Derek's Fishing Pages
Memorable Fishing Trips
Returning to Fishing
Bait & Groundbait
Presents for Anglers
For the main supply and the bigger worms I go out with a torch after dark or under the streetlamps in the local park especially if it's raining. Explaining it to the local Bobby is the only major difficulty...
On a dark, damp night worms lie out on the surface in search of a mate. You may be surprised to find that a worm moves much faster than you would expect and can pull so hard that it snaps itself in two.
Find a worm, work out which end is still in the ground and, if possible, pin that end to the ground with your forefinger. The worm will contract and if you were quick enough it will probably pull itself out of its hole so you can pick it up at leisure.
Sometimes the worm gets a good grip in the ground. If you pull hard you will get half a worm or one so damaged that it will quickly die. The trick is to allow the worm to begin to return to its hole and then once it has released its grip and started to slide into the hole — pull again. If you still don't get it its better to let that one go and find another candidate.

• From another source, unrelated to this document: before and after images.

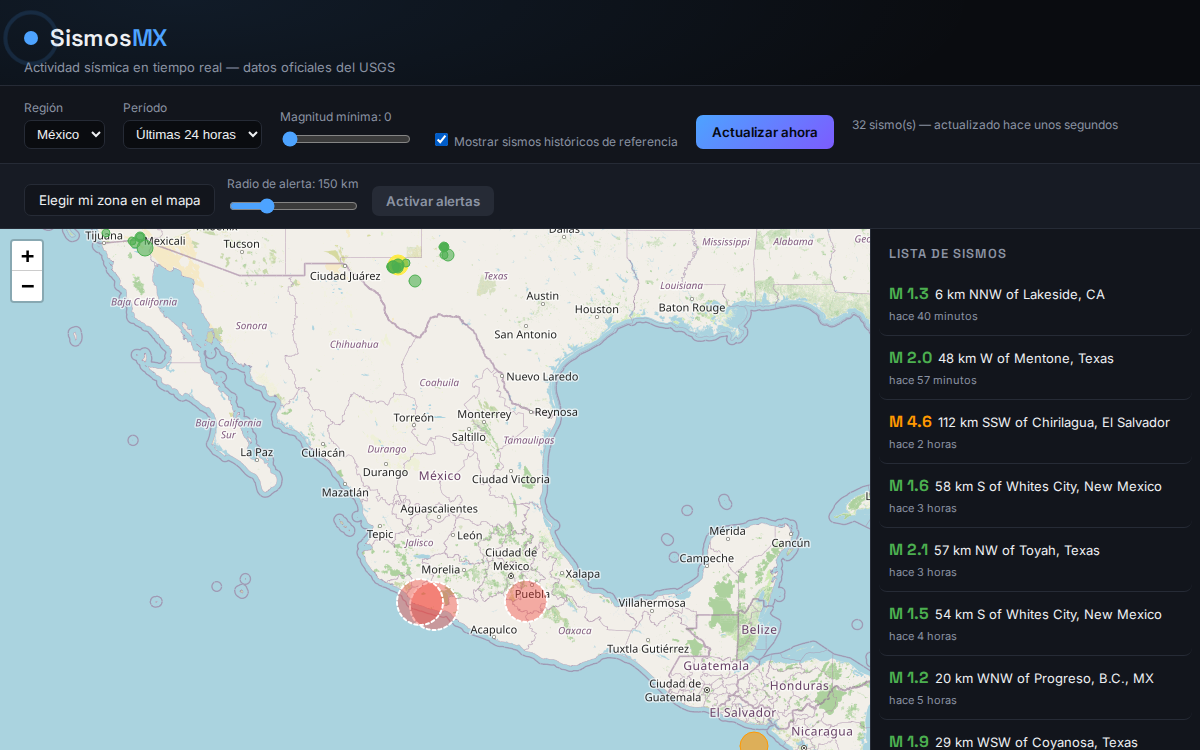
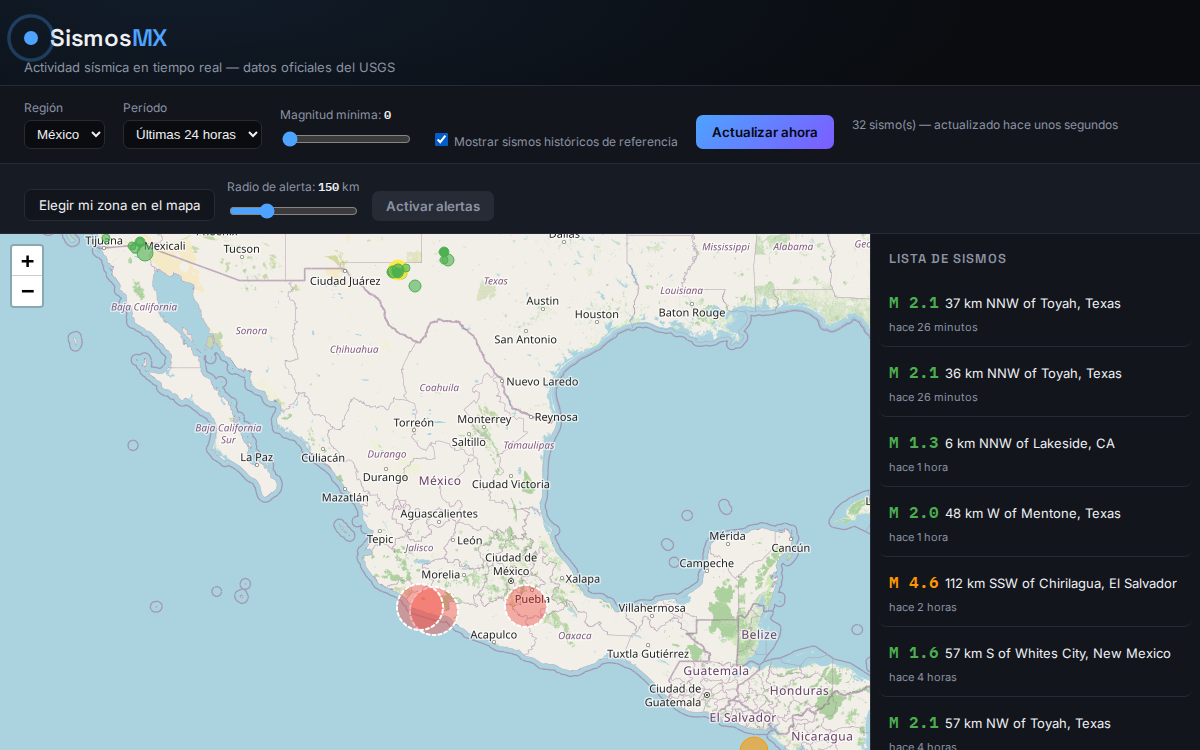
Give each project its own typographic identity: mixed display/mono/serif pairings instead of the same fonts everywhere

diff --git a/css/style.css b/css/style.css
@@ -11,6 +11,7 @@
   --good: #2fbf71;
   --font-display: "Space Grotesk", -apple-system, sans-serif;
   --font-body: "Inter", -apple-system, BlinkMacSystemFont, "Segoe UI", Roboto, sans-serif;
+  --font-mono: "IBM Plex Mono", "SF Mono", Menlo, monospace;
   --ease: cubic-bezier(0.16, 1, 0.3, 1);
 }
 
@@ -199,6 +200,17 @@ input[type="range"] {
   accent-color: var(--accent);
 }
 
+#mag-value,
+#radius-value {
+  font-family: var(--font-mono);
+  color: var(--text);
+  font-weight: 600;
+}
+
+.mono {
+  font-family: var(--font-mono);
+}
+
 select {
   background: var(--bg);
   color: var(--text);
@@ -300,8 +312,8 @@ main {
 }
 
 .quake-mag {
-  font-family: var(--font-display);
-  font-weight: 700;
+  font-family: var(--font-mono);
+  font-weight: 600;
   margin-right: 6px;
 }
 

diff --git a/index.html b/index.html
@@ -10,7 +10,7 @@
     />
     <link rel="preconnect" href="https://fonts.googleapis.com" />
     <link rel="preconnect" href="https://fonts.gstatic.com" crossorigin />
-    <link href="https://fonts.googleapis.com/css2?family=Space+Grotesk:wght@500;600;700&family=Inter:wght@400;500;600&display=swap" rel="stylesheet" />
+    <link href="https://fonts.googleapis.com/css2?family=Space+Grotesk:wght@500;600;700&family=Inter:wght@400;500;600&family=IBM+Plex+Mono:wght@500;600&display=swap" rel="stylesheet" />
     <link rel="stylesheet" href="https://unpkg.com/leaflet@1.9.4/dist/leaflet.css" crossorigin="" />
     <link rel="stylesheet" href="css/style.css" />
   </head>

diff --git a/js/app.js b/js/app.js
@@ -127,7 +127,7 @@ function renderQuakes(features) {
       weight: 1,
     });
     marker.bindPopup(
-      `<strong>${formatMagnitude(mag)}</strong> — ${place}<br>${formatTimeAgo(time)}<br>Profundidad: ${depth?.toFixed(1) ?? "?"} km<br><a href="${url}" target="_blank" rel="noopener">Ver detalle en USGS</a>`
+      `<strong class="mono">${formatMagnitude(mag)}</strong> — ${place}<br>${formatTimeAgo(time)}<br>Profundidad: <span class="mono">${depth?.toFixed(1) ?? "?"} km</span><br><a href="${url}" target="_blank" rel="noopener">Ver detalle en USGS</a>`
     );
     marker.addTo(quakeLayer);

For short term storage use moss, wet paper or neutral (not acidic) peat - they'll be ok for about a week in cool weather.
For medium to long term storage put them on top of the medium and discard any that are still on top an hour later, feed a few dead leaves or peelings on top occasionally and make sure accumulated water can drain into a secure container. Wormery effluent is highly aromatic and polluting but diluted it makes a good plant feed.
Unless stated otherwise: Everything in this site refers to fishing in the British Isles and similar northern European waters.